[Given records]
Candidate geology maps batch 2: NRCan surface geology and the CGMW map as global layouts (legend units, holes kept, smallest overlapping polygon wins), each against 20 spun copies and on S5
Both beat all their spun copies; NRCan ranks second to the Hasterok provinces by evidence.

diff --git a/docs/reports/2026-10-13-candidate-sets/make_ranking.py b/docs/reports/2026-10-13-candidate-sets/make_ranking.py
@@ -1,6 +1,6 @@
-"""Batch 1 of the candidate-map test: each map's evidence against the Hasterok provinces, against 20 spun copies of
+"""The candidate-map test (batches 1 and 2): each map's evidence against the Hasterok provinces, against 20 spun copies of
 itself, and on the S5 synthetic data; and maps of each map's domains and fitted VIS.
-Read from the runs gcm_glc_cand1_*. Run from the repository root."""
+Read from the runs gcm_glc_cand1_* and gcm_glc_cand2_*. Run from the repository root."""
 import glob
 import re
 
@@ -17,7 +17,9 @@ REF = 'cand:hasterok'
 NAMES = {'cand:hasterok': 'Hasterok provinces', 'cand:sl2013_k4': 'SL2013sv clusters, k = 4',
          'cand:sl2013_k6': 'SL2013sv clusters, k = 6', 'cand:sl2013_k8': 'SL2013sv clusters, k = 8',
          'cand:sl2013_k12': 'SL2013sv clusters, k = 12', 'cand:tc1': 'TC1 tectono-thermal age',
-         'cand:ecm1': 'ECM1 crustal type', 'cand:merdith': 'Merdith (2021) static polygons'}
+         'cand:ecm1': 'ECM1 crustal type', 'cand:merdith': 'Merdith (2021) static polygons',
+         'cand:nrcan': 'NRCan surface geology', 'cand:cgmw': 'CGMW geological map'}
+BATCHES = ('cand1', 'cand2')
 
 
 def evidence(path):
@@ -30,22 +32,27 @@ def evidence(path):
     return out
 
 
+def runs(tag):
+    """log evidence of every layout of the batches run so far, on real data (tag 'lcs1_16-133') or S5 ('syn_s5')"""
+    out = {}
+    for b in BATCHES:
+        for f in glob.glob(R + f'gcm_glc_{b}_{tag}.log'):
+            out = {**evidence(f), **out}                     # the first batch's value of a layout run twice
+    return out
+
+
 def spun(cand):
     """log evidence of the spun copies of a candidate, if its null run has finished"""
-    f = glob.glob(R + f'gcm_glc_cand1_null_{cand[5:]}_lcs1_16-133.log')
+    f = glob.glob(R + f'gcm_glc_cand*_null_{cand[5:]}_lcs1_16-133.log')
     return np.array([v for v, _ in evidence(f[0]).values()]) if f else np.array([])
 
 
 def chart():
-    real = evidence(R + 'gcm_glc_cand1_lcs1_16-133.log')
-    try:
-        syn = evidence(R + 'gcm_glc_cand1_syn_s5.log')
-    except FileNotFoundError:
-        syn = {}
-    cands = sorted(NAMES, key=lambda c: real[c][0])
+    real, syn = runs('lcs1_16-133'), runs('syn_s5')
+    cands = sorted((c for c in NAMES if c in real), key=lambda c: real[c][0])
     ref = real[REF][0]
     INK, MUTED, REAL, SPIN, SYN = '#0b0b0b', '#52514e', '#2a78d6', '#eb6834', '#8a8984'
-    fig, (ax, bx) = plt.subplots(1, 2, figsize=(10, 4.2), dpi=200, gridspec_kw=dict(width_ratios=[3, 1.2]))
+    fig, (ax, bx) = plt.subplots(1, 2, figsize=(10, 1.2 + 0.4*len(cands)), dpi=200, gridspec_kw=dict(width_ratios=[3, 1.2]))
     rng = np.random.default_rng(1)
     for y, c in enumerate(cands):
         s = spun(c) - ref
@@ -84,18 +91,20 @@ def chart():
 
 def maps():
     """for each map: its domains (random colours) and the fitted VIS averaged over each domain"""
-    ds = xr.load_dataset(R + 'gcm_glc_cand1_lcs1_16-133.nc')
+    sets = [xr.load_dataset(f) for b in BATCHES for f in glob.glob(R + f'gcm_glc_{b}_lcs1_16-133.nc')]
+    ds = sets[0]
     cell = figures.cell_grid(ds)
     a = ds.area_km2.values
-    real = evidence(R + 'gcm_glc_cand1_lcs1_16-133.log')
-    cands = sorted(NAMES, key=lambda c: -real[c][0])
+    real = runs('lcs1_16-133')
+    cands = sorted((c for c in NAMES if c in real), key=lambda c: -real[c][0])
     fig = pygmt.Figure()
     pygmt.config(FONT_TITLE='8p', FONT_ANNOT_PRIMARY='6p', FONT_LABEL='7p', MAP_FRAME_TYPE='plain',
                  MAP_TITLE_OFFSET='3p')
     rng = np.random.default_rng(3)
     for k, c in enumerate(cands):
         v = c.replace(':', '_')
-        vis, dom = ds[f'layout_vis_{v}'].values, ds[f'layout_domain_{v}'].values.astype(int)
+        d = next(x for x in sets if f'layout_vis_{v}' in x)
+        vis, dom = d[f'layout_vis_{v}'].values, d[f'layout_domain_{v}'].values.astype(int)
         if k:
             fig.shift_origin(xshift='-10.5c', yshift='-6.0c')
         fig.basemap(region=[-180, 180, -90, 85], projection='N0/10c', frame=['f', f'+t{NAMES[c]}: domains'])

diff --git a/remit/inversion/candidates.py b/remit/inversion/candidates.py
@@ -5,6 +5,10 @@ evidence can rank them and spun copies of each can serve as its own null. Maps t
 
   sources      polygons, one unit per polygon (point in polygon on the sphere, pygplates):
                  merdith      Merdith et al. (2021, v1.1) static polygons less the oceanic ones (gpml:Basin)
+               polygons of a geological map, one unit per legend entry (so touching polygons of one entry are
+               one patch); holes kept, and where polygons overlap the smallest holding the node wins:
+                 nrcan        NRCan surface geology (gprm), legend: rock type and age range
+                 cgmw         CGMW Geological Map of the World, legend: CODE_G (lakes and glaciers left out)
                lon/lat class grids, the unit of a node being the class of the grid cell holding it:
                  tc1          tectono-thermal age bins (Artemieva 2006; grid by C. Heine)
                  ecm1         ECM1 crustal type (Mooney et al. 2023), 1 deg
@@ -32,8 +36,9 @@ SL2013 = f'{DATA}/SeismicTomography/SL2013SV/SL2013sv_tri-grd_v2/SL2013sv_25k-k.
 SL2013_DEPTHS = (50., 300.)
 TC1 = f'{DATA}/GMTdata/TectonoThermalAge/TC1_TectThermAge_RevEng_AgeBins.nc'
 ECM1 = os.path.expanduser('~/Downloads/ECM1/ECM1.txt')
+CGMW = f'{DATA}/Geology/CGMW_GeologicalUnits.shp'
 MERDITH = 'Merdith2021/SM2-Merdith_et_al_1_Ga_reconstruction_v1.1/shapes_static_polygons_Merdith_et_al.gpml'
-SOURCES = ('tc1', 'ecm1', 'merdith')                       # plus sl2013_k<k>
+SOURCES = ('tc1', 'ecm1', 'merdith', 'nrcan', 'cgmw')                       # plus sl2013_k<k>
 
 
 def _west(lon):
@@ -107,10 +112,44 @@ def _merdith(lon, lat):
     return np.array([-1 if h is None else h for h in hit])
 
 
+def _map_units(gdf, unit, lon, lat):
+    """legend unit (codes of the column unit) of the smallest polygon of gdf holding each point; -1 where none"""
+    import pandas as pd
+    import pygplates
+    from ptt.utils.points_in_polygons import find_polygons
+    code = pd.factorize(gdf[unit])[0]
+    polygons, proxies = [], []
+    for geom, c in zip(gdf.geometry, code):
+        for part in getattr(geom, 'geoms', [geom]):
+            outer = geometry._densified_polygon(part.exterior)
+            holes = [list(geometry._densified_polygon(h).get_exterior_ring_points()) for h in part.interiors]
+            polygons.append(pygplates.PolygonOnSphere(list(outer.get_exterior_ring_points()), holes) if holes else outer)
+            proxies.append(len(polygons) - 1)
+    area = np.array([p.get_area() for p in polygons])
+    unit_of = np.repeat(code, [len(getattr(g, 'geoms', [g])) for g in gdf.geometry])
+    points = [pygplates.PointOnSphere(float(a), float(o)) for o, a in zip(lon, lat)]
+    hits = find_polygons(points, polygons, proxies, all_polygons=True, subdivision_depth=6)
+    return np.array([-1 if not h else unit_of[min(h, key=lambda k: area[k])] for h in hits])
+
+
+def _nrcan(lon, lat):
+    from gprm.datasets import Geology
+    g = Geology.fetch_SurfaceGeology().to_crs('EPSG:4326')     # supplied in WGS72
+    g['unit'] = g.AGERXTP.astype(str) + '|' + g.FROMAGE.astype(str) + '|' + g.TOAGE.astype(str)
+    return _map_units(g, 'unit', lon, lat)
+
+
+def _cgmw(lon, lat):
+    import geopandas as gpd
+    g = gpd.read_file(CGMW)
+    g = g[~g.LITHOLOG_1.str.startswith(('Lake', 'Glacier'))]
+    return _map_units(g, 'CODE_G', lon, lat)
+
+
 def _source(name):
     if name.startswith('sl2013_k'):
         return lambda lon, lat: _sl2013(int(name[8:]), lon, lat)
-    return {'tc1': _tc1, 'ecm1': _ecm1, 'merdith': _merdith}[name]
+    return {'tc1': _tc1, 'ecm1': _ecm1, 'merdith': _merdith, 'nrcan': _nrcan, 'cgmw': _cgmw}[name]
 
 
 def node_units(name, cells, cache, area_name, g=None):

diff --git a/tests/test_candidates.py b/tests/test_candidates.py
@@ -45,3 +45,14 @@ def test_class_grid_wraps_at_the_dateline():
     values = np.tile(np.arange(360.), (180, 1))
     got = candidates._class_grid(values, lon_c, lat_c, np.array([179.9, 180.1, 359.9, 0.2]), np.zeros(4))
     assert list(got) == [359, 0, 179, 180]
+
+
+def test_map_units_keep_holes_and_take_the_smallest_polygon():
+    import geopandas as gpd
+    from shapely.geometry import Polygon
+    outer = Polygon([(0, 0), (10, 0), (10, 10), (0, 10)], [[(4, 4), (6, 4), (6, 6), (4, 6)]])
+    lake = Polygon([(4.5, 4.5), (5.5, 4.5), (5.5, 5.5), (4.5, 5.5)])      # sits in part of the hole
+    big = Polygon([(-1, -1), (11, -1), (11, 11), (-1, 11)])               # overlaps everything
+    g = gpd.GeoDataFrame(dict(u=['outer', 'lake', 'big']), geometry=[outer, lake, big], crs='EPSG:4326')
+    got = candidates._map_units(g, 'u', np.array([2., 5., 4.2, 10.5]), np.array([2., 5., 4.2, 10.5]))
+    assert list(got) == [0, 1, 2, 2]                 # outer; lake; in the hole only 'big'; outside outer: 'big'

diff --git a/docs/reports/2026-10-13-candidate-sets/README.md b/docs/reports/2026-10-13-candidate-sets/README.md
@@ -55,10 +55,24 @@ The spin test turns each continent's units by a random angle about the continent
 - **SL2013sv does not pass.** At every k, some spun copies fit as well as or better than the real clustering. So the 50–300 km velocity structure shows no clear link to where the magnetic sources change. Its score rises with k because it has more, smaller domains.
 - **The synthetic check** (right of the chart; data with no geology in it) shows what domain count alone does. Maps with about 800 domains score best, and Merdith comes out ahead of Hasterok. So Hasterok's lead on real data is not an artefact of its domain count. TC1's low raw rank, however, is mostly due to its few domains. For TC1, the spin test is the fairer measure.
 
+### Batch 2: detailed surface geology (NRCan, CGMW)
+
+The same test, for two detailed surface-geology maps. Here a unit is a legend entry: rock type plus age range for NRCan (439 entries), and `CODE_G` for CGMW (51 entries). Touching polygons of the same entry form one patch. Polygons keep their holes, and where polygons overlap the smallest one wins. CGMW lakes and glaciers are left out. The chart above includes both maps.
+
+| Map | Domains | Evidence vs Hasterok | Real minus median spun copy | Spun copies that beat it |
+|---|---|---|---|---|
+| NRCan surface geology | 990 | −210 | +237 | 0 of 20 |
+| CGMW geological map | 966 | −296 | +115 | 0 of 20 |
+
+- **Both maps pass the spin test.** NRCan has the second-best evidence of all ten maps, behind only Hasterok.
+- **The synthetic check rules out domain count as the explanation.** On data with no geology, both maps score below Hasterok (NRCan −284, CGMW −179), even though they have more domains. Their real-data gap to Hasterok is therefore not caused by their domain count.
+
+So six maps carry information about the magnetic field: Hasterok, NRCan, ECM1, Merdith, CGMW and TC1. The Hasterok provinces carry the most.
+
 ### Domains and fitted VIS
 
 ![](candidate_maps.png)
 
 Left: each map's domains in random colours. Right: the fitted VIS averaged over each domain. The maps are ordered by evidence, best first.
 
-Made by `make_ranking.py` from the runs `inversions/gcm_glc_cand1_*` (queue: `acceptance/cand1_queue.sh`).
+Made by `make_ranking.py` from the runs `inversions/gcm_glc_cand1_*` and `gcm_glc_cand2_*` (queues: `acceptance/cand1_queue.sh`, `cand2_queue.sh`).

[Task brief] Among the records above, only the lines between the line holding "runs gcm_glc_cand1_* and" and the line holding "sorted(NAMES, key=lambda c: real[c][0])", inclusive, are to be output, exactly as written.

[Exercise solution]
+Read from the runs gcm_glc_cand1_* and gcm_glc_cand2_*. Run from the repository root."""
 import glob
 import re
 
@@ -17,7 +17,9 @@ REF = 'cand:hasterok'
 NAMES = {'cand:hasterok': 'Hasterok provinces', 'cand:sl2013_k4': 'SL2013sv clusters, k = 4',
          'cand:sl2013_k6': 'SL2013sv clusters, k = 6', 'cand:sl2013_k8': 'SL2013sv clusters, k = 8',
          'cand:sl2013_k12': 'SL2013sv clusters, k = 12', 'cand:tc1': 'TC1 tectono-thermal age',
-         'cand:ecm1': 'ECM1 crustal type', 'cand:merdith': 'Merdith (2021) static polygons'}
+         'cand:ecm1': 'ECM1 crustal type', 'cand:merdith': 'Merdith (2021) static polygons',
+         'cand:nrcan': 'NRCan surface geology', 'cand:cgmw': 'CGMW geological map'}
+BATCHES = ('cand1', 'cand2')
 
 
 def evidence(path):
@@ -30,22 +32,27 @@ def evidence(path):
     return out
 
 
+def runs(tag):
+    """log evidence of every layout of the batches run so far, on real data (tag 'lcs1_16-133') or S5 ('syn_s5')"""
+    out = {}
+    for b in BATCHES:
+        for f in glob.glob(R + f'gcm_glc_{b}_{tag}.log'):
+            out = {**evidence(f), **out}                     # the first batch's value of a layout run twice
+    return out
+
+
 def spun(cand):
     """log evidence of the spun copies of a candidate, if its null run has finished"""
-    f = glob.glob(R + f'gcm_glc_cand1_null_{cand[5:]}_lcs1_16-133.log')
+    f = glob.glob(R + f'gcm_glc_cand*_null_{cand[5:]}_lcs1_16-133.log')
     return np.array([v for v, _ in evidence(f[0]).values()]) if f else np.array([])
 
 
 def chart():
-    real = evidence(R + 'gcm_glc_cand1_lcs1_16-133.log')
-    try:
-        syn = evidence(R + 'gcm_glc_cand1_syn_s5.log')
-    except FileNotFoundError:
-        syn = {}
-    cands = sorted(NAMES, key=lambda c: real[c][0])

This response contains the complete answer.